● Work order
Across the listing below, how many lines contain the string "True"? Only the number is needed.
○ ○ ○ ○
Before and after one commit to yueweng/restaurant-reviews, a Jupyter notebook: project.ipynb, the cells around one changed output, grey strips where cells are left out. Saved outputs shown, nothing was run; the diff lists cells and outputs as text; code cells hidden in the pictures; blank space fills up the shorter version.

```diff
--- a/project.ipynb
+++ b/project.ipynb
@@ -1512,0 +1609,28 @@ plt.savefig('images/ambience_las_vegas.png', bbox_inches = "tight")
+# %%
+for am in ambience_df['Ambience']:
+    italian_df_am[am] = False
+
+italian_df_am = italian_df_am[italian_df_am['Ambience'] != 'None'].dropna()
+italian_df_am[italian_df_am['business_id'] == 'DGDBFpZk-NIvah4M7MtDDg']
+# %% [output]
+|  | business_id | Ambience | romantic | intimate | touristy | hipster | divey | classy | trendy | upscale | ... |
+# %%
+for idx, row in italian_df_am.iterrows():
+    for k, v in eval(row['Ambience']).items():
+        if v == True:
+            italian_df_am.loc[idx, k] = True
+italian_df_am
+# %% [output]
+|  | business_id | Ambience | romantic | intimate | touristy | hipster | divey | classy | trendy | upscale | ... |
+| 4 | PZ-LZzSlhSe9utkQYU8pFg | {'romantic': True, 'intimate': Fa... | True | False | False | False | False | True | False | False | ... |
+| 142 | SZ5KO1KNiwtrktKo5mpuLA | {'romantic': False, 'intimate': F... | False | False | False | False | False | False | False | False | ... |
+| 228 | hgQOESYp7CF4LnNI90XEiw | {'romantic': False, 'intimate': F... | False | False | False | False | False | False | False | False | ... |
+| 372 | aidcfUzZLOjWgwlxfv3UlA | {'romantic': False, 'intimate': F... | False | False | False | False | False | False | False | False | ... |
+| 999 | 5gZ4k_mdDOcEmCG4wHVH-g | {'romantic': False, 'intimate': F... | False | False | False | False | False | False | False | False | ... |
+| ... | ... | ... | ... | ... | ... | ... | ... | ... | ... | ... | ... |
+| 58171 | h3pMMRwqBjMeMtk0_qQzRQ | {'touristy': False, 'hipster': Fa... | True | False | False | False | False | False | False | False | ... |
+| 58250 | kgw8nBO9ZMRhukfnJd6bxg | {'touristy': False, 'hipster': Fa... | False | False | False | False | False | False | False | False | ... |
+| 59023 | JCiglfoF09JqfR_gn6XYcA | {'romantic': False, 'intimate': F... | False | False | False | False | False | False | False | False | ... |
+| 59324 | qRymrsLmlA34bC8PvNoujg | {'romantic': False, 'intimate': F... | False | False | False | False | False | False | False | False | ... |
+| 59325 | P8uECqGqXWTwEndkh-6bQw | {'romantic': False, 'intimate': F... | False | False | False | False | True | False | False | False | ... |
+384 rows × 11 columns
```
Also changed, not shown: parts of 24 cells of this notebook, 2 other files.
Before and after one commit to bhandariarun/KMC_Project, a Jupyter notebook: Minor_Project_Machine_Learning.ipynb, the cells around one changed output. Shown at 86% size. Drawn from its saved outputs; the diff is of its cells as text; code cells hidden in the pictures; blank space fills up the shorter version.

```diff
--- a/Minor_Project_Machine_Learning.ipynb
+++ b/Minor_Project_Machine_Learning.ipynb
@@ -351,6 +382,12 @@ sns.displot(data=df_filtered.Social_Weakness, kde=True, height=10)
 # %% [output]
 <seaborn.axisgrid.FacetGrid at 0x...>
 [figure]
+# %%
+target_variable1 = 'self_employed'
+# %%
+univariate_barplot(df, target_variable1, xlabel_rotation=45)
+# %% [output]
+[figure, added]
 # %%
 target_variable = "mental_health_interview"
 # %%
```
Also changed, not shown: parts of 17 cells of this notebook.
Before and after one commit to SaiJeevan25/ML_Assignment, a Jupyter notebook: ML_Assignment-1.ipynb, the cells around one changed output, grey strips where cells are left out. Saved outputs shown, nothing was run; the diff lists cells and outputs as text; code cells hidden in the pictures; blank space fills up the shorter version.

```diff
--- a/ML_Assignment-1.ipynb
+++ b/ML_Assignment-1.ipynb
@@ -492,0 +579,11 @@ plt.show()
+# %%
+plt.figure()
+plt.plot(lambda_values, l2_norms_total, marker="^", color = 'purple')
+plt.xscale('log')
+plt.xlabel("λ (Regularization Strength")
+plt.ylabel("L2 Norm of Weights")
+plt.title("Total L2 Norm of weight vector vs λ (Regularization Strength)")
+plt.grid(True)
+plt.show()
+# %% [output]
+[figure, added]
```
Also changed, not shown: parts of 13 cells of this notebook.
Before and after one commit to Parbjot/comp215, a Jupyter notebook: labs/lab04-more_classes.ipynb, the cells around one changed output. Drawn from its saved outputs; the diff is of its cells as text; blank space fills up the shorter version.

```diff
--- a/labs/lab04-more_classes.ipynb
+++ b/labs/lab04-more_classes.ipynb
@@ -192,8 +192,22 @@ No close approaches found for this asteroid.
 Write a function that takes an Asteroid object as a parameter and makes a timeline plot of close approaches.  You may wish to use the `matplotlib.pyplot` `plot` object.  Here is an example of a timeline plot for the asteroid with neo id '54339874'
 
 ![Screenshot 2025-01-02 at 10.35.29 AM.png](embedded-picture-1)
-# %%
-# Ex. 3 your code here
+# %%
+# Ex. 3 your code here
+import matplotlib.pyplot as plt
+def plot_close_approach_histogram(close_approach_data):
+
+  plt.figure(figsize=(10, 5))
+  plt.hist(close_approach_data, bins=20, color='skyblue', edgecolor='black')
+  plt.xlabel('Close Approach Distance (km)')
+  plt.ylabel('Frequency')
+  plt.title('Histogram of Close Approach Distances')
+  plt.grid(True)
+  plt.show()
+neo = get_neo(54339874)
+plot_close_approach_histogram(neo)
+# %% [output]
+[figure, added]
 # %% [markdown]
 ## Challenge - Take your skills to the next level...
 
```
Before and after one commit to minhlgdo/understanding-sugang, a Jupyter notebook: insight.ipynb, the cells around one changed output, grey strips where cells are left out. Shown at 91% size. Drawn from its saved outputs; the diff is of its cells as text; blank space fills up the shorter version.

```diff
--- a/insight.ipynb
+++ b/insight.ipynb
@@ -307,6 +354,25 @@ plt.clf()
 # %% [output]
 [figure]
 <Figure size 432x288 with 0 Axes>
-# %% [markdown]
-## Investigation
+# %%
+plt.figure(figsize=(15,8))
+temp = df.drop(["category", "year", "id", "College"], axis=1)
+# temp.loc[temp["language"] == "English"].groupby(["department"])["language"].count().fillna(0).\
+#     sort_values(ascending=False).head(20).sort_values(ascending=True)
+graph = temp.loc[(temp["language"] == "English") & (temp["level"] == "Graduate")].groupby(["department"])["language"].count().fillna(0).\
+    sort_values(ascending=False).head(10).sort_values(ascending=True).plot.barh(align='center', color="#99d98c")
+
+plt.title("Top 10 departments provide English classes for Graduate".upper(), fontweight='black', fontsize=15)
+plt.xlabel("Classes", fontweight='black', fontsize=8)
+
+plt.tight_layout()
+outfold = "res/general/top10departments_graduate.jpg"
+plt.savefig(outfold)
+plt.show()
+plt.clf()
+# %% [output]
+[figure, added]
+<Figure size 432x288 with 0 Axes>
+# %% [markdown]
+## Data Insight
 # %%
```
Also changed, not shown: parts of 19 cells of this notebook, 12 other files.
○ ○ ○ ○
● Result of the task
10